** Opening Excerpted records block **

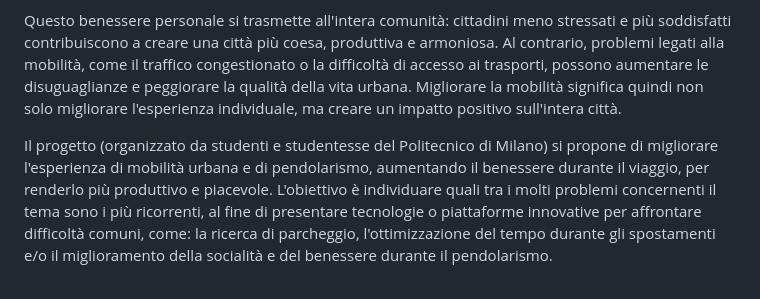
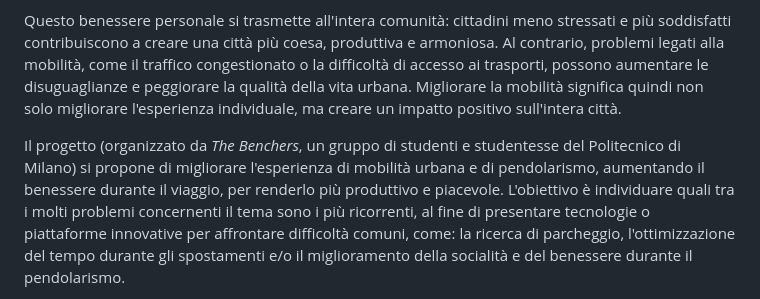
Before and after one commit to WeridFire/Human-Computer-Interaction, a Markdown page: InformedConsent.md, the part around the change. Rendered like a GitHub page.

Commit message:
Update InformedConsent.md
add name of the group The Benchers

```diff
--- a/InformedConsent.md
+++ b/InformedConsent.md
@@ -11,7 +11,7 @@ Il modo in cui questi spostamenti avvengono influisce profondamente sul benesser
 Questo benessere personale si trasmette all'intera comunità: cittadini meno stressati e più soddisfatti contribuiscono a creare una città più coesa, produttiva e armoniosa. Al contrario, problemi legati alla mobilità,
 come il traffico congestionato o la difficoltà di accesso ai trasporti, possono aumentare le disuguaglianze e peggiorare la qualità della vita urbana. Migliorare la mobilità significa quindi non solo migliorare l'esperienza individuale, ma creare un impatto positivo sull'intera città.
 
-Il progetto (organizzato da studenti e studentesse del Politecnico di Milano) si propone di migliorare l'esperienza di mobilità urbana e di pendolarismo, aumentando il benessere durante il viaggio, per renderlo più produttivo e piacevole.
+Il progetto (organizzato da *The Benchers*, un gruppo di studenti e studentesse del Politecnico di Milano) si propone di migliorare l'esperienza di mobilità urbana e di pendolarismo, aumentando il benessere durante il viaggio, per renderlo più produttivo e piacevole.
 L'obiettivo è individuare quali tra i molti problemi concernenti il tema sono i più ricorrenti, al fine di presentare tecnologie o piattaforme innovative per affrontare difficoltà comuni, come: la ricerca di parcheggio, l'ottimizzazione del tempo
 durante gli spostamenti e/o il miglioramento della socialità e del benessere durante il pendolarismo.
 
```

** Closing Excerpted records block **

Would you return the data above exactly as written, minus the images?

Before and after one commit to WeridFire/Human-Computer-Interaction, a Markdown page: InformedConsent.md, the part around the change. Rendered like a GitHub page.

Commit message:
Update InformedConsent.md
add name of the group The Benchers

```diff
--- a/InformedConsent.md
+++ b/InformedConsent.md
@@ -11,7 +11,7 @@ Il modo in cui questi spostamenti avvengono influisce profondamente sul benesser
 Questo benessere personale si trasmette all'intera comunità: cittadini meno stressati e più soddisfatti contribuiscono a creare una città più coesa, produttiva e armoniosa. Al contrario, problemi legati alla mobilità,
 come il traffico congestionato o la difficoltà di accesso ai trasporti, possono aumentare le disuguaglianze e peggiorare la qualità della vita urbana. Migliorare la mobilità significa quindi non solo migliorare l'esperienza individuale, ma creare un impatto positivo sull'intera città.
 
-Il progetto (organizzato da studenti e studentesse del Politecnico di Milano) si propone di migliorare l'esperienza di mobilità urbana e di pendolarismo, aumentando il benessere durante il viaggio, per renderlo più produttivo e piacevole.
+Il progetto (organizzato da *The Benchers*, un gruppo di studenti e studentesse del Politecnico di Milano) si propone di migliorare l'esperienza di mobilità urbana e di pendolarismo, aumentando il benessere durante il viaggio, per renderlo più produttivo e piacevole.
 L'obiettivo è individuare quali tra i molti problemi concernenti il tema sono i più ricorrenti, al fine di presentare tecnologie o piattaforme innovative per affrontare difficoltà comuni, come: la ricerca di parcheggio, l'ottimizzazione del tempo
 durante gli spostamenti e/o il miglioramento della socialità e del benessere durante il pendolarismo.
 
```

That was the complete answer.